MATERIAL PROVIDED.

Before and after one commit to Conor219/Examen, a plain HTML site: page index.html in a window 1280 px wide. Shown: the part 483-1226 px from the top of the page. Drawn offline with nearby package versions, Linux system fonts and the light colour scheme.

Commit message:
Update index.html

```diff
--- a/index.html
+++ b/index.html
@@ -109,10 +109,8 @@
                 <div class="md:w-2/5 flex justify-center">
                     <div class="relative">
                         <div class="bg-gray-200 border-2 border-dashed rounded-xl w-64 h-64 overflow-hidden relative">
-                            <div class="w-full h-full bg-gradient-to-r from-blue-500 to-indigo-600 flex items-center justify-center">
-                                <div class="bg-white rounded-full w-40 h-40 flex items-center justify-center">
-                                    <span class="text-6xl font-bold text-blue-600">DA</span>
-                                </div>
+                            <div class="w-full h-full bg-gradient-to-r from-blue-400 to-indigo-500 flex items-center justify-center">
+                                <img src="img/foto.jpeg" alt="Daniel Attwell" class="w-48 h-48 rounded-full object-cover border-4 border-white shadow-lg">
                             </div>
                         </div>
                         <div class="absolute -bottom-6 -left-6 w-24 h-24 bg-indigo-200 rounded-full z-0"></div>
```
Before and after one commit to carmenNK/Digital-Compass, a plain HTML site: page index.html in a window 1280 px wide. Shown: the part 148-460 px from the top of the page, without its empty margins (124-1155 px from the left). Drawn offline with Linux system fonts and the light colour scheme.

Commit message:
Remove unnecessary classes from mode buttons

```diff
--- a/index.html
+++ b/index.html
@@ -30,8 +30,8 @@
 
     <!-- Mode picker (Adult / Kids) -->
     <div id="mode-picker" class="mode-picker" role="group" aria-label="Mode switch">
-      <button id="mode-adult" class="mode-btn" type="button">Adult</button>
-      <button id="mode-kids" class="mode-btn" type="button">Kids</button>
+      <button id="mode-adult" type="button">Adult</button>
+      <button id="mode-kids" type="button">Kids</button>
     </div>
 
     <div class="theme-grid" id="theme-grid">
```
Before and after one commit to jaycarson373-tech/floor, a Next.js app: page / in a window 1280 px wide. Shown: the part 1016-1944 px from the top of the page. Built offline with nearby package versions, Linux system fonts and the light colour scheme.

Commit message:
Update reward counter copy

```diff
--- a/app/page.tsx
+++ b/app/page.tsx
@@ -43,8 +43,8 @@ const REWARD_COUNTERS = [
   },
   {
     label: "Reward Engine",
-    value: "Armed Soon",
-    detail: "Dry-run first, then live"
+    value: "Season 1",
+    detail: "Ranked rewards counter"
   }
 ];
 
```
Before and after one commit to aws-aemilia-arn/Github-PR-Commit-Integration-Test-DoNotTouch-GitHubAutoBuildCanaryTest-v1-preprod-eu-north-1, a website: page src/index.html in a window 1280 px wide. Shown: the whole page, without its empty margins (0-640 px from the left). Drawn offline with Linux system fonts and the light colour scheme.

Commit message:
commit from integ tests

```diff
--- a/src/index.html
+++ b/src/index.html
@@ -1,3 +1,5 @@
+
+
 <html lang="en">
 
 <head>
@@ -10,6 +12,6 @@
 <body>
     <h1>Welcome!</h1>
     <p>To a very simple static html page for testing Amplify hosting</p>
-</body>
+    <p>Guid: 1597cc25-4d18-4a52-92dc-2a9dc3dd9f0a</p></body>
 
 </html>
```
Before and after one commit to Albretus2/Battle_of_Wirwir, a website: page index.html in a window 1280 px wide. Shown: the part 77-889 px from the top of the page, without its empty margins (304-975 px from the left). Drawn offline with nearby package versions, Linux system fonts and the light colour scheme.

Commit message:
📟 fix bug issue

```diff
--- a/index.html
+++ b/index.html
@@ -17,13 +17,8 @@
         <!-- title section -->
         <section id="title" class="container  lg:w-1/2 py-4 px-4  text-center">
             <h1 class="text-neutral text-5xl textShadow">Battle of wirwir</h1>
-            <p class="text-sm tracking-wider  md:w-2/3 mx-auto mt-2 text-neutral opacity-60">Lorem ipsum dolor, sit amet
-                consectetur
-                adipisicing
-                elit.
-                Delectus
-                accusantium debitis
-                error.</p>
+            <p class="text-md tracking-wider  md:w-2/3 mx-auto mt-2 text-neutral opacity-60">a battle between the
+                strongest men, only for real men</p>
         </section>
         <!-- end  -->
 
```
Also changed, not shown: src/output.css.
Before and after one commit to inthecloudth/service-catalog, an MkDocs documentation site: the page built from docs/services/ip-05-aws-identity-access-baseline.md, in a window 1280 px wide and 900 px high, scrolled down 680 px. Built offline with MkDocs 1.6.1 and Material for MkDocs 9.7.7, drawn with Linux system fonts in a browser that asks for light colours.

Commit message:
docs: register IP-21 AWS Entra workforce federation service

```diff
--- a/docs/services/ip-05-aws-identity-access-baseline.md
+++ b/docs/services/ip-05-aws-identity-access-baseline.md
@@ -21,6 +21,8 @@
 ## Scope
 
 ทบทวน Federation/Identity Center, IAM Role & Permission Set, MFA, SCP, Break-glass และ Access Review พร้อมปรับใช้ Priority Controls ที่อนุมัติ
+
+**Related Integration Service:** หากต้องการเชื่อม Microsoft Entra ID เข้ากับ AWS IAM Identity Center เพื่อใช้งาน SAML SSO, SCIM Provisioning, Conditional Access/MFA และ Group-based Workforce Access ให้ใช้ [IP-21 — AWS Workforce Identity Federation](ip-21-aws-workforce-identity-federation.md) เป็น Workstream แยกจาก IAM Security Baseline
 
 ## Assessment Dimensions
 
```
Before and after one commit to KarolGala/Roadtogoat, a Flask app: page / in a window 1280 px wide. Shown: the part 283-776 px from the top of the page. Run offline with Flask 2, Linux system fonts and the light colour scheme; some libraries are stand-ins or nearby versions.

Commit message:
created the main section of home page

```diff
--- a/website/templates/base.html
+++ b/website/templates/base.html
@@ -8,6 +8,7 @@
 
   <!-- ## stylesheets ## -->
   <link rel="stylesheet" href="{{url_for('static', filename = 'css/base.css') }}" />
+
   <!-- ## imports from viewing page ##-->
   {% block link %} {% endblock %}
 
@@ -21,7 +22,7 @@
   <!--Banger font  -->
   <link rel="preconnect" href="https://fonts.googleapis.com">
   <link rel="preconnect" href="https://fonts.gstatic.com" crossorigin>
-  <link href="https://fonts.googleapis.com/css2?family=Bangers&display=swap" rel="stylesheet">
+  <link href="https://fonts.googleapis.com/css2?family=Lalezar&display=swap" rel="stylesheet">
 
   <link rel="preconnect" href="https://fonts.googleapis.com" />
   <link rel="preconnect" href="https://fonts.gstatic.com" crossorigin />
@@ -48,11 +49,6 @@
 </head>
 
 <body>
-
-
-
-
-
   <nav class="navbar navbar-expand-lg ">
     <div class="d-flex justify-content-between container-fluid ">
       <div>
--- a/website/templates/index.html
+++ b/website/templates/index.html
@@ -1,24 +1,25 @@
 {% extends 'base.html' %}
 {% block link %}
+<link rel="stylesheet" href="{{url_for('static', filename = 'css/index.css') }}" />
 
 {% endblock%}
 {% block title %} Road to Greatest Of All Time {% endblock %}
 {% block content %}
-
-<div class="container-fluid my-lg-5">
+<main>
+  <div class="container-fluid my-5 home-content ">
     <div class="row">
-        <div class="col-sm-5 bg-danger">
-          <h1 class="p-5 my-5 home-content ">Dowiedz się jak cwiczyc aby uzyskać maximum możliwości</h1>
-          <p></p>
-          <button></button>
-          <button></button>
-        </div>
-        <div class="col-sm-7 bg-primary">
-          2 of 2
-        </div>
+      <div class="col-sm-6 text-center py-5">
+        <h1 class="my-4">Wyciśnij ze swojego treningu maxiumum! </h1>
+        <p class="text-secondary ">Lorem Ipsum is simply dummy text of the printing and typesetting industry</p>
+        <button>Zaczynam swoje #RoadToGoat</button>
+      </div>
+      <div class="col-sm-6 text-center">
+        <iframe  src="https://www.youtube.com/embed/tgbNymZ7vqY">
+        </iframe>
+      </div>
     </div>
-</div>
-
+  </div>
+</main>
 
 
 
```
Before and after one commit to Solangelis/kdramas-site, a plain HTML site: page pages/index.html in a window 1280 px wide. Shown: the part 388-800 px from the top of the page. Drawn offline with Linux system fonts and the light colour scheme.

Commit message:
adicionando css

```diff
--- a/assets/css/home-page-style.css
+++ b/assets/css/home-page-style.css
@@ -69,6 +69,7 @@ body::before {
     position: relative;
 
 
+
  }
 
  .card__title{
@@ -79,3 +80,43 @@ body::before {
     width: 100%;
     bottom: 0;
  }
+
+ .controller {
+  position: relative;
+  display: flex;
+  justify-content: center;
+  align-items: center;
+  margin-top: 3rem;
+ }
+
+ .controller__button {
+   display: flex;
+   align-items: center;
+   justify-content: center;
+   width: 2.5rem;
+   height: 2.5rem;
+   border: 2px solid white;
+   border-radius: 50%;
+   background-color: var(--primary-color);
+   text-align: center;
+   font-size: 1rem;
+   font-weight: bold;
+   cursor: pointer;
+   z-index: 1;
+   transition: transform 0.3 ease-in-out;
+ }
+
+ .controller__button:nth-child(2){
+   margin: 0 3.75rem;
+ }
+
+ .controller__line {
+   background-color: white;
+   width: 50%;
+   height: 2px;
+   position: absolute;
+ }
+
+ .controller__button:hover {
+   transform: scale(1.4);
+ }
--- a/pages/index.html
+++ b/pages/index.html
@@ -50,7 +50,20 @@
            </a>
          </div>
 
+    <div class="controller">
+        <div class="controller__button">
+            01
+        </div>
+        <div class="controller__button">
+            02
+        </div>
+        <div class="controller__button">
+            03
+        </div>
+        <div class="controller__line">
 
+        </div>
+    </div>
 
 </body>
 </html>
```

TO DO.
Each line of the entries above that has the word "white" is to be copied.

OUTPUT OF THE EXERCISE.
-                                <div class="bg-white rounded-full w-40 h-40 flex items-center justify-center">
+                                <img src="img/foto.jpeg" alt="Daniel Attwell" class="w-48 h-48 rounded-full object-cover border-4 border-white shadow-lg">
+   border: 2px solid white;
+   background-color: white;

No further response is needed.